[SUPPLIED MATERIAL]:
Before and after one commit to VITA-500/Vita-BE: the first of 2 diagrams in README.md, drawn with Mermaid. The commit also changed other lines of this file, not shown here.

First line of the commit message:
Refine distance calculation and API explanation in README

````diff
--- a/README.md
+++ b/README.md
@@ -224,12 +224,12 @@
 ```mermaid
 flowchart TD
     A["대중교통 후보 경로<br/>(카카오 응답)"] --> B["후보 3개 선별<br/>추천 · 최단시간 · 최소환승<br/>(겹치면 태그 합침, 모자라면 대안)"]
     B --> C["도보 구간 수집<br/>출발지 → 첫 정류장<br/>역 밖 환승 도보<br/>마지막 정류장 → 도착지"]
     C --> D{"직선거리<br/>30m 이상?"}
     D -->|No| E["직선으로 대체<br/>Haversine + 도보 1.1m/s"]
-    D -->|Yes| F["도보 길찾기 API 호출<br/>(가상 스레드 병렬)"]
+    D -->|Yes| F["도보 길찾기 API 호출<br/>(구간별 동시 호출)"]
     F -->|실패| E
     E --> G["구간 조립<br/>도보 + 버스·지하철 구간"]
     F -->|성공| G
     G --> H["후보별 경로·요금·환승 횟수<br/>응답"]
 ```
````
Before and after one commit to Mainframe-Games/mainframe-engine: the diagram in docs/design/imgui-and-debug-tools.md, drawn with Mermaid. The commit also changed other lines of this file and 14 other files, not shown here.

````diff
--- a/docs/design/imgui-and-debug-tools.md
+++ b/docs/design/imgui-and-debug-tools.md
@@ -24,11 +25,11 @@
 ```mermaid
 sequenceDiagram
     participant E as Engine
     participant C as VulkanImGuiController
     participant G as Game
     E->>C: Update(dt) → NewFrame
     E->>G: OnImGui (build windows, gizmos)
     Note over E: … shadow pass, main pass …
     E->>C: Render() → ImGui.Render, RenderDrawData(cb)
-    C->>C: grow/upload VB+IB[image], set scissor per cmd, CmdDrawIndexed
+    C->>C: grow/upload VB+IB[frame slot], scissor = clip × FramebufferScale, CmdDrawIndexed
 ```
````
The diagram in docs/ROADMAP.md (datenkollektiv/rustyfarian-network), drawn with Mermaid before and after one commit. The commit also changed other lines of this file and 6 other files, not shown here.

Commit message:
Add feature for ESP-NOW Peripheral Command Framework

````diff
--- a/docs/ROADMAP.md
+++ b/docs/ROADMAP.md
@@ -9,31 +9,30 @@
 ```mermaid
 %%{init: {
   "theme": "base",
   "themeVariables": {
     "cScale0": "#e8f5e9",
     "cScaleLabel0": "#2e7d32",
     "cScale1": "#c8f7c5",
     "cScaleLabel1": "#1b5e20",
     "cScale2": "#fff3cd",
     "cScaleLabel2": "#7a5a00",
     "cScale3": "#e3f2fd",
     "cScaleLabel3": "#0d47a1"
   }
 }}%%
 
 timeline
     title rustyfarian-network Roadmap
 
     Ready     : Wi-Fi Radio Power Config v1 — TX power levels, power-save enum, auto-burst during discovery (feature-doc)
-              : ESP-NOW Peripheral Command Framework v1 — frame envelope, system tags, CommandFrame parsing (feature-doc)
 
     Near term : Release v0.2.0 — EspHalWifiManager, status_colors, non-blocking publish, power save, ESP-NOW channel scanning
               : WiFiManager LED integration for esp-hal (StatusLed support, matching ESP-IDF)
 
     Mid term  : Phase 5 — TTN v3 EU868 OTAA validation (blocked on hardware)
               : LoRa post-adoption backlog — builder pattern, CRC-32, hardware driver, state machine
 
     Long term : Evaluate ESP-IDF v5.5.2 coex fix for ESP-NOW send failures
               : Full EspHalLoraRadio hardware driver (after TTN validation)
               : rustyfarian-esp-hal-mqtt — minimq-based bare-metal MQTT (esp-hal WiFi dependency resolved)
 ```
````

[EXERCISE DESCRIPTION]:
Print every line of the material above exactly.

[COMPLETED EXERCISE]:
Before and after one commit to VITA-500/Vita-BE: the first of 2 diagrams in README.md, drawn with Mermaid. The commit also changed other lines of this file, not shown here.

First line of the commit message:
Refine distance calculation and API explanation in README

````diff
--- a/README.md
+++ b/README.md
@@ -224,12 +224,12 @@
 ```mermaid
 flowchart TD
     A["대중교통 후보 경로<br/>(카카오 응답)"] --> B["후보 3개 선별<br/>추천 · 최단시간 · 최소환승<br/>(겹치면 태그 합침, 모자라면 대안)"]
     B --> C["도보 구간 수집<br/>출발지 → 첫 정류장<br/>역 밖 환승 도보<br/>마지막 정류장 → 도착지"]
     C --> D{"직선거리<br/>30m 이상?"}
     D -->|No| E["직선으로 대체<br/>Haversine + 도보 1.1m/s"]
-    D -->|Yes| F["도보 길찾기 API 호출<br/>(가상 스레드 병렬)"]
+    D -->|Yes| F["도보 길찾기 API 호출<br/>(구간별 동시 호출)"]
     F -->|실패| E
     E --> G["구간 조립<br/>도보 + 버스·지하철 구간"]
     F -->|성공| G
     G --> H["후보별 경로·요금·환승 횟수<br/>응답"]
 ```
````
Before and after one commit to Mainframe-Games/mainframe-engine: the diagram in docs/design/imgui-and-debug-tools.md, drawn with Mermaid. The commit also changed other lines of this file and 14 other files, not shown here.

````diff
--- a/docs/design/imgui-and-debug-tools.md
+++ b/docs/design/imgui-and-debug-tools.md
@@ -24,11 +25,11 @@
 ```mermaid
 sequenceDiagram
     participant E as Engine
     participant C as VulkanImGuiController
     participant G as Game
     E->>C: Update(dt) → NewFrame
     E->>G: OnImGui (build windows, gizmos)
     Note over E: … shadow pass, main pass …
     E->>C: Render() → ImGui.Render, RenderDrawData(cb)
-    C->>C: grow/upload VB+IB[image], set scissor per cmd, CmdDrawIndexed
+    C->>C: grow/upload VB+IB[frame slot], scissor = clip × FramebufferScale, CmdDrawIndexed
 ```
````
The diagram in docs/ROADMAP.md (datenkollektiv/rustyfarian-network), drawn with Mermaid before and after one commit. The commit also changed other lines of this file and 6 other files, not shown here.

Commit message:
Add feature for ESP-NOW Peripheral Command Framework

````diff
--- a/docs/ROADMAP.md
+++ b/docs/ROADMAP.md
@@ -9,31 +9,30 @@
 ```mermaid
 %%{init: {
   "theme": "base",
   "themeVariables": {
     "cScale0": "#e8f5e9",
     "cScaleLabel0": "#2e7d32",
     "cScale1": "#c8f7c5",
     "cScaleLabel1": "#1b5e20",
     "cScale2": "#fff3cd",
     "cScaleLabel2": "#7a5a00",
     "cScale3": "#e3f2fd",
     "cScaleLabel3": "#0d47a1"
   }
 }}%%
 
 timeline
     title rustyfarian-network Roadmap
 
     Ready     : Wi-Fi Radio Power Config v1 — TX power levels, power-save enum, auto-burst during discovery (feature-doc)
-              : ESP-NOW Peripheral Command Framework v1 — frame envelope, system tags, CommandFrame parsing (feature-doc)
 
     Near term : Release v0.2.0 — EspHalWifiManager, status_colors, non-blocking publish, power save, ESP-NOW channel scanning
               : WiFiManager LED integration for esp-hal (StatusLed support, matching ESP-IDF)
 
     Mid term  : Phase 5 — TTN v3 EU868 OTAA validation (blocked on hardware)
               : LoRa post-adoption backlog — builder pattern, CRC-32, hardware driver, state machine
 
     Long term : Evaluate ESP-IDF v5.5.2 coex fix for ESP-NOW send failures
               : Full EspHalLoraRadio hardware driver (after TTN validation)
               : rustyfarian-esp-hal-mqtt — minimq-based bare-metal MQTT (esp-hal WiFi dependency resolved)
 ```
````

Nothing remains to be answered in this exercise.